■ **Task requirements**
From the first line of the entries down to the line with "12타임 운영 · 시험", write out every line exactly; that last line counts, but pictures do not.

■ **Supplied data**
========

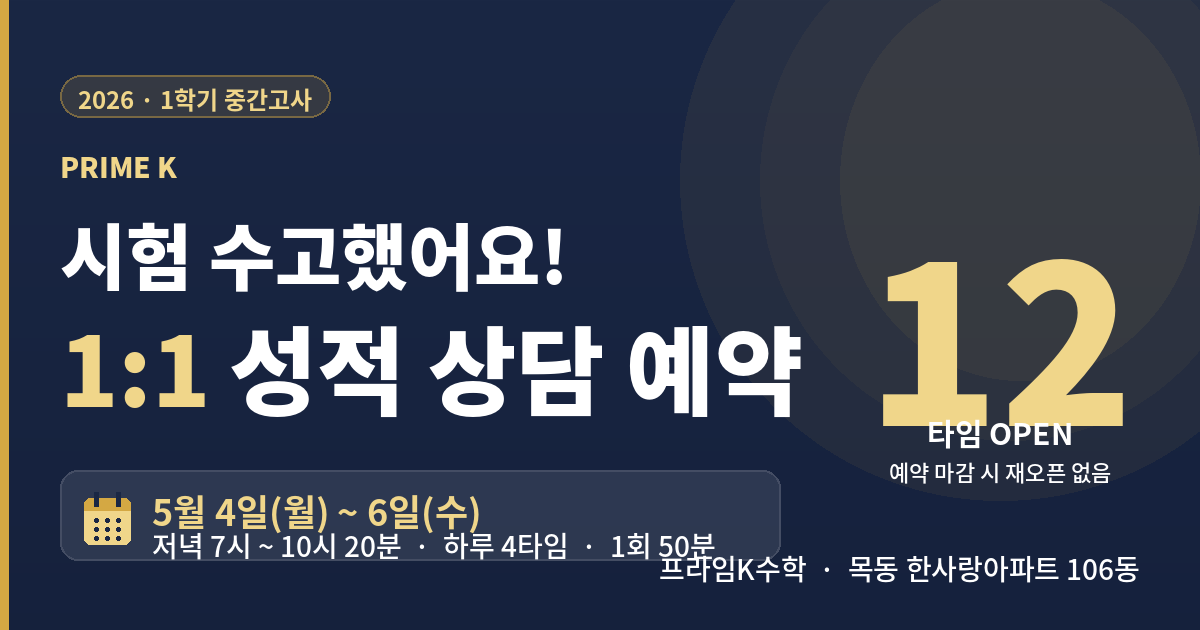
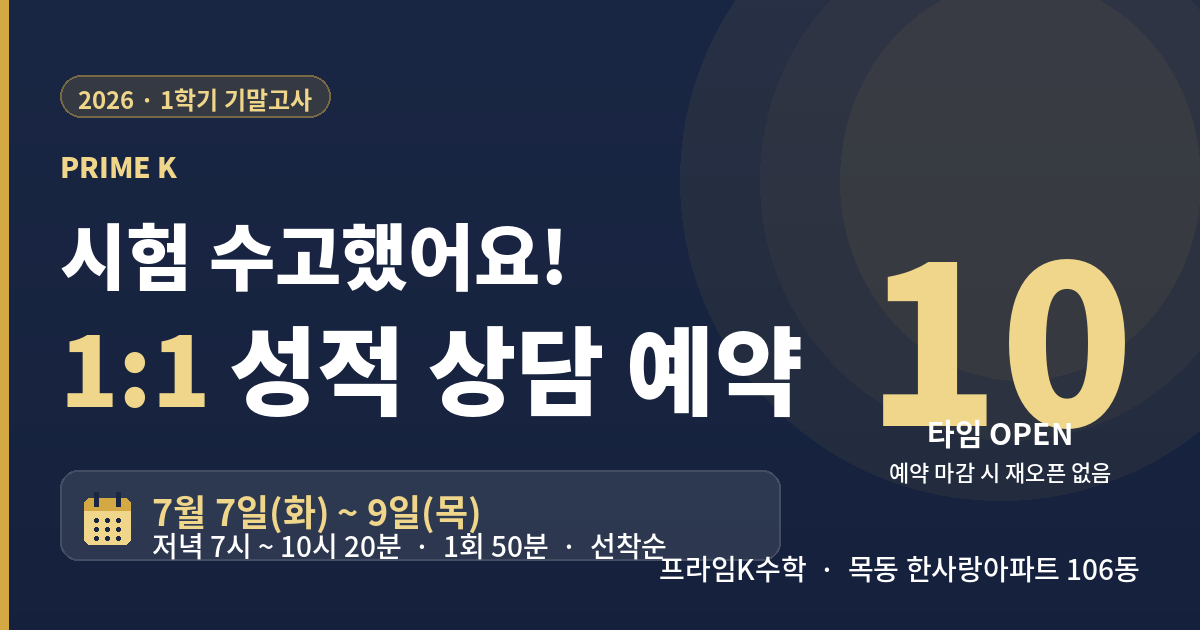
Add files via upload

diff --git a/consult-booking.html b/consult-booking.html
@@ -7,7 +7,7 @@
 <meta name="theme-color" content="#1a2744">
 <meta property="og:type" content="website">
 <meta property="og:title" content="프라임K수학 · 1:1 성적 상담 예약">
-<meta property="og:description" content="5월 4일(월) ~ 6일(수) 저녁 · 12타임 운영 · 시험 수고했어요!">
+<meta property="og:description" content="7월 7일(화) ~ 9일(목) 저녁 · 10타임 운영 · 시험 수고했어요!">
 <meta property="og:image" content="https://trmaximumk-afk.github.io/prime-k-notice/og-consult.png">
 <meta property="og:image:width" content="1200">
 <meta property="og:image:height" content="630">
@@ -15,7 +15,7 @@
 <meta property="og:locale" content="ko_KR">
 <meta name="twitter:card" content="summary_large_image">
 <meta name="twitter:title" content="프라임K수학 · 1:1 성적 상담 예약">
-<meta name="twitter:description" content="5월 4일(월) ~ 6일(수) 저녁 · 12타임 운영">
+<meta name="twitter:description" content="7월 7일(화) ~ 9일(목) 저녁 · 10타임 운영">
 <meta name="twitter:image" content="https://trmaximumk-afk.github.io/prime-k-notice/og-consult.png">
 <title>프라임K수학 · 1:1 성적 상담 예약</title>
 <link href="https://fonts.googleapis.com/css2?family=Noto+Sans+KR:wght@400;500;700;900&display=swap" rel="stylesheet">
@@ -509,7 +509,7 @@
       <span class="conn-dot connecting" id="connDot"></span>
       <span id="connText">연결중</span>
     </div>
-    <div class="badge">2026 · 1학기 중간고사</div>
+    <div class="badge">2026 · 1학기 기말고사</div>
     <p class="hero-brand">프라임K수학</p>
     <h1>시험 <em>수고했어요</em>!<br>1:1 성적 상담 예약</h1>
     <p class="sub">고1 · 고2 · 고3 대상</p>
@@ -533,8 +533,8 @@
       <div class="card-header"><span class="emoji">📅</span> 상담 일정</div>
       <div class="card-body">
         <p class="desc">
-          <strong>5월 4일(월) ~ 6일(수)</strong> 저녁<br>
-          하루 4타임 · 1회 <strong>50분</strong> · 총 <strong>12타임</strong> 운영<br>
+          <strong>7월 7일(화) ~ 9일(목)</strong> 저녁<br>
+          1회 <strong>50분</strong> · 총 <strong>10타임</strong> 운영<br>
           원하는 요일과 시간을 <strong>1개</strong> 선택해주세요.
         </p>
       </div>
@@ -641,17 +641,19 @@ const sb = createClient(SUPABASE_URL, SUPABASE_KEY);
 // slot_id 형식: YYYYMMDD-HHMM
 // 다음 시험기간 재사용 시 SLOT_DATES만 변경
 const SLOT_DATES = {
-  mon: '20260504',
-  tue: '20260505',
-  wed: '20260506'
+  tue: '20260707',
+  wed: '20260708',
+  thu: '20260709'
 };
 
+// 요일마다 열리는 타임이 다름 → 각 날짜에 timeIds 지정
 const DAYS = [
-  { id: 'mon', name: '월요일', short: '월', date: '5월 4일' },
-  { id: 'tue', name: '화요일', short: '화', date: '5월 5일' },
-  { id: 'wed', name: '수요일', short: '수', date: '5월 6일' }
+  { id: 'tue', name: '화요일', short: '화', date: '7월 7일', timeIds: ['1900', '1950', '2040', '2130'] },
+  { id: 'wed', name: '수요일', short: '수', date: '7월 8일', timeIds: ['1900', '1950', '2040', '2130'] },
+  { id: 'thu', name: '목요일', short: '목', date: '7월 9일', timeIds: ['1900', '2040'] }
 ];
 
+// 전체 타임 정의 (마스터). label은 시작시각 기준으로 표기
 const TIMES = [
   { id: '1900', start: '19:00', end: '19:50', label: '1타임' },
   { id: '1950', start: '19:50', end: '20:40', label: '2타임' },
@@ -659,8 +661,12 @@ const TIMES = [
   { id: '2130', start: '21:30', end: '22:20', label: '4타임' }
 ];
 
+// 총 슬롯 수 (요일별 timeIds 합산)
+const TOTAL_SLOTS = DAYS.reduce((sum, d) => sum + d.timeIds.length, 0);
+
 const STORAGE_KEY = 'consult_student_name';
 const buildSlotId = (dayId, timeId) => `${SLOT_DATES[dayId]}-${timeId}`;
+const getTime = (timeId) => TIMES.find(t => t.id === timeId);
 const parseSlotId = (slotId) => {
   const [date, time] = slotId.split('-');
   const dayEntry = Object.entries(SLOT_DATES).find(([_, d]) => d === date);
@@ -690,7 +696,7 @@ function render() {
   const container = document.getElementById('daysContainer');
   container.innerHTML = '';
 
-  const totalSlots = DAYS.length * TIMES.length;
+  const totalSlots = TOTAL_SLOTS;
   const banner = document.getElementById('allBookedBanner');
   banner.classList.toggle('show', !isLoading && bookedSlotIds.size >= totalSlots);
 
@@ -698,7 +704,8 @@ function render() {
     const card = document.createElement('div');
     card.className = 'card day-card';
 
-    const slotsHtml = TIMES.map(time => {
+    const slotsHtml = day.timeIds.map(timeId => {
+      const time = getTime(timeId);
       const slotId = buildSlotId(day.id, time.id);
       const isBooked = bookedSlotIds.has(slotId);
       const isSelected = selectedSlot === slotId;

diff --git a/consult-admin.html b/consult-admin.html
@@ -629,7 +629,7 @@
         </div>
       </div>
       <h1>1:1 상담 예약 현황</h1>
-      <p class="sub">5월 4일(월) ~ 6일(수) · 12타임</p>
+      <p class="sub">7월 7일(화) ~ 9일(목) · 10타임</p>
     </header>
 
     <main class="content">
@@ -640,7 +640,7 @@
           <div class="stat-label">예약</div>
         </div>
         <div class="stat-card remaining">
-          <div class="stat-num" id="statRemaining">12</div>
+          <div class="stat-num" id="statRemaining">10</div>
           <div class="stat-label">남은자리</div>
         </div>
         <div class="stat-card completed">
@@ -727,14 +727,15 @@ const SESSION_KEY = 'consult_admin_unlocked';
 // 슬롯 설정 (booking 페이지와 동일해야 함)
 // ==============================================================
 const SLOT_DATES = {
-  mon: '20260504',
-  tue: '20260505',
-  wed: '20260506'
+  tue: '20260707',
+  wed: '20260708',
+  thu: '20260709'
 };
+// 요일마다 열리는 타임이 다름 → 각 날짜에 timeIds 지정
 const DAYS = [
-  { id: 'mon', name: '월요일', short: '월', date: '5월 4일' },
-  { id: 'tue', name: '화요일', short: '화', date: '5월 5일' },
-  { id: 'wed', name: '수요일', short: '수', date: '5월 6일' }
+  { id: 'tue', name: '화요일', short: '화', date: '7월 7일', timeIds: ['1900', '1950', '2040', '2130'] },
+  { id: 'wed', name: '수요일', short: '수', date: '7월 8일', timeIds: ['1900', '1950', '2040', '2130'] },
+  { id: 'thu', name: '목요일', short: '목', date: '7월 9일', timeIds: ['1900', '2040'] }
 ];
 const TIMES = [
   { id: '1900', start: '19:00', end: '19:50', label: '1타임' },
@@ -742,7 +743,9 @@ const TIMES = [
   { id: '2040', start: '20:40', end: '21:30', label: '3타임' },
   { id: '2130', start: '21:30', end: '22:20', label: '4타임' }
 ];
+const TOTAL_SLOTS = DAYS.reduce((sum, d) => sum + d.timeIds.length, 0);
 const buildSlotId = (dayId, timeId) => `${SLOT_DATES[dayId]}-${timeId}`;
+const getTime = (timeId) => TIMES.find(t => t.id === timeId);
 const parseSlotId = (slotId) => {
   const [date, time] = slotId.split('-');
   const dayEntry = Object.entries(SLOT_DATES).find(([_, d]) => d === date);
@@ -868,7 +871,7 @@ function subscribeToChanges() {
 // 통계
 // ==============================================================
 function renderStats() {
-  const totalSlots = DAYS.length * TIMES.length;
+  const totalSlots = TOTAL_SLOTS;
   const active = bookings.filter(b => b.status === 'active').length;
   const completed = bookings.filter(b => b.status === 'completed').length;
   const cancelled = bookings.filter(b => b.status === 'cancelled').length;
@@ -905,15 +908,16 @@ function renderSchedule() {
     const group = document.createElement('div');
     group.className = 'day-group';
 
-    const dayBookings = TIMES.map(t => slotMap.get(buildSlotId(day.id, t.id))).filter(b => b && b.status === 'active');
+    const dayBookings = day.timeIds.map(tid => slotMap.get(buildSlotId(day.id, tid))).filter(b => b && b.status === 'active');
     const groupHeader = `
       <div class="day-group-header">
         <span class="day-group-title">${day.name} · ${day.date}</span>
-        <span class="day-group-count">${dayBookings.length} / 4</span>
+        <span class="day-group-count">${dayBookings.length} / ${day.timeIds.length}</span>
       </div>
     `;
 
-    const cardsHtml = TIMES.map(time => {
+    const cardsHtml = day.timeIds.map(timeId => {
+      const time = getTime(timeId);
       const slotId = buildSlotId(day.id, time.id);
       const booking = slotMap.get(slotId);
       const activeBooking = (booking && booking.status === 'active') ? booking : null;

========

■ **Your solution**
Add files via upload

diff --git a/consult-booking.html b/consult-booking.html
@@ -7,7 +7,7 @@
 <meta name="theme-color" content="#1a2744">
 <meta property="og:type" content="website">
 <meta property="og:title" content="프라임K수학 · 1:1 성적 상담 예약">
-<meta property="og:description" content="5월 4일(월) ~ 6일(수) 저녁 · 12타임 운영 · 시험 수고했어요!">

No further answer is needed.